— WHAT YOU SHOULD DO —
Determine which lines of the records include the word "README", and copy them.

— PROVIDED ENTRIES —
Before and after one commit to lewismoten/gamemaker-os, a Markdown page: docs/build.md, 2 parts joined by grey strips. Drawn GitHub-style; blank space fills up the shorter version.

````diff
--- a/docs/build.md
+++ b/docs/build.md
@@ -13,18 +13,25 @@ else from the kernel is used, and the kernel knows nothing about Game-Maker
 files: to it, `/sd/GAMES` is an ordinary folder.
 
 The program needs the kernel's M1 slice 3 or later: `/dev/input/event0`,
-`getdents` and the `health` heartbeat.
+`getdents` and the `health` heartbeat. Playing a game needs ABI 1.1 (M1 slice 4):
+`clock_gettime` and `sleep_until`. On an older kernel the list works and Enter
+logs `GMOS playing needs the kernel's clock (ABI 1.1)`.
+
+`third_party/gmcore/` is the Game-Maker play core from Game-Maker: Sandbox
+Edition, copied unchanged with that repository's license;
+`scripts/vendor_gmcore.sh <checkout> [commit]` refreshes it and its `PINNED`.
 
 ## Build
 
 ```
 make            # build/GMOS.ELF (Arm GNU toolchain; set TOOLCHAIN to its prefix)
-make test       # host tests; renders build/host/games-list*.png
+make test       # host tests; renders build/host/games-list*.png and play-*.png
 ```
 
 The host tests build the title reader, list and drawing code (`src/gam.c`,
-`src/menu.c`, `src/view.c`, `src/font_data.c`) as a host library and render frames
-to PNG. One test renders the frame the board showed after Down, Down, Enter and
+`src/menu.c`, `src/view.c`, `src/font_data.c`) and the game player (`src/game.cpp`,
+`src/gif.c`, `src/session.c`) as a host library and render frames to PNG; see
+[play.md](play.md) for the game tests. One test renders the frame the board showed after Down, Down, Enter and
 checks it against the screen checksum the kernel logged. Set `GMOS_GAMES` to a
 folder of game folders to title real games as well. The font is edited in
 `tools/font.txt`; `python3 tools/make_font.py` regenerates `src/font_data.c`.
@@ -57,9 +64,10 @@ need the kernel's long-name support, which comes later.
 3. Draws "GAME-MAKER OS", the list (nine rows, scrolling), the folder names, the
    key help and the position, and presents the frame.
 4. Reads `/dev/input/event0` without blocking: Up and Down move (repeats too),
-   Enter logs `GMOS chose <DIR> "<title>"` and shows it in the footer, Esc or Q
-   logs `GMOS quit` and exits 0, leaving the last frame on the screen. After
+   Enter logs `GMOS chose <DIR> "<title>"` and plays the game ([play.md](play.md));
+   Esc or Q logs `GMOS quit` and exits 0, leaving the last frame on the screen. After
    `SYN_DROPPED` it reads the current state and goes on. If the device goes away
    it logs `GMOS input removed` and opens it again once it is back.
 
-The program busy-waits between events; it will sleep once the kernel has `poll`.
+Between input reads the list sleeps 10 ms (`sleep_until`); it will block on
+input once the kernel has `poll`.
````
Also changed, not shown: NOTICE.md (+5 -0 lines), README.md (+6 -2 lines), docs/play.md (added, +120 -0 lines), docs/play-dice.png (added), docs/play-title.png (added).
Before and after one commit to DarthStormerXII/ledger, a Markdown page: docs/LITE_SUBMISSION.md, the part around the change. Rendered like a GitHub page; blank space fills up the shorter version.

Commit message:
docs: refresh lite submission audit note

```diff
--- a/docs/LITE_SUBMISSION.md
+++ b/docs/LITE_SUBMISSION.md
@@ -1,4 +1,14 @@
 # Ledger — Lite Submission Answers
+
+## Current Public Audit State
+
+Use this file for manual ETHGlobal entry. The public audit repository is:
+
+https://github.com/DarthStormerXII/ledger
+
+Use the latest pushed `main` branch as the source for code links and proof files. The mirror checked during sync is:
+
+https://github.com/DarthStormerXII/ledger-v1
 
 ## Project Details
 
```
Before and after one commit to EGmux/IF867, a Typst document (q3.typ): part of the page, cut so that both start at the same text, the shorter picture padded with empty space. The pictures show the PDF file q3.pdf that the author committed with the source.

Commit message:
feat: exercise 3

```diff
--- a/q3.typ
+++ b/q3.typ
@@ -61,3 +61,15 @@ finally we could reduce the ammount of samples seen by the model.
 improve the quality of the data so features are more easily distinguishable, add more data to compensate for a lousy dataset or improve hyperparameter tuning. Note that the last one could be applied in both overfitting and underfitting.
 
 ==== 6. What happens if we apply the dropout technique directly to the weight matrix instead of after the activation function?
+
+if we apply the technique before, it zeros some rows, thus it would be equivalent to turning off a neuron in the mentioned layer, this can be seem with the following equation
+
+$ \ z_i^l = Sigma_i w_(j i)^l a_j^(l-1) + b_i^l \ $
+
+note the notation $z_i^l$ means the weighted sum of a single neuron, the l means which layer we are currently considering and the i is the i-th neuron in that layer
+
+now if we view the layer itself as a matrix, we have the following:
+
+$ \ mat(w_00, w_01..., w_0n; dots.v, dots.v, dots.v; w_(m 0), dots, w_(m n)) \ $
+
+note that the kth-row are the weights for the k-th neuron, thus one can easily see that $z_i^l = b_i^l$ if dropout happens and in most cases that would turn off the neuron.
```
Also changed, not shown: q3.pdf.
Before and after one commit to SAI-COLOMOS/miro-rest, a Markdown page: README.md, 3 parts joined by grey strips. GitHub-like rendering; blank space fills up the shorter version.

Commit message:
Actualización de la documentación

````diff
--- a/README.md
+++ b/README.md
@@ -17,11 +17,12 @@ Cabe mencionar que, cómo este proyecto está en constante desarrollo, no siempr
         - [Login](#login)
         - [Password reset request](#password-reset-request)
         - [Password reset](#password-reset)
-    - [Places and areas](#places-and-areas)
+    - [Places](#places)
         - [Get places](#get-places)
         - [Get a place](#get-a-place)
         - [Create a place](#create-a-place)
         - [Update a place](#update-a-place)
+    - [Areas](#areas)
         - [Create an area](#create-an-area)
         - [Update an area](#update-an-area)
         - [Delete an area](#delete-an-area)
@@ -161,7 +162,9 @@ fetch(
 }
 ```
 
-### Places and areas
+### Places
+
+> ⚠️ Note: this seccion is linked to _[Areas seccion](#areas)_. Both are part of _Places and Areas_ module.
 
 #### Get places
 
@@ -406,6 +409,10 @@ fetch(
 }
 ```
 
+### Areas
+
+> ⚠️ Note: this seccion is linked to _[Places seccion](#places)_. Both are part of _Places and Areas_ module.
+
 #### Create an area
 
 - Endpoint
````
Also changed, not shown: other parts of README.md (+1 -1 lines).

— RESPONSE —
Also changed, not shown: NOTICE.md (+5 -0 lines), README.md (+6 -2 lines), docs/play.md (added, +120 -0 lines), docs/play-dice.png (added), docs/play-title.png (added).
Before and after one commit to SAI-COLOMOS/miro-rest, a Markdown page: README.md, 3 parts joined by grey strips. GitHub-like rendering; blank space fills up the shorter version.
--- a/README.md
+++ b/README.md
Also changed, not shown: other parts of README.md (+1 -1 lines).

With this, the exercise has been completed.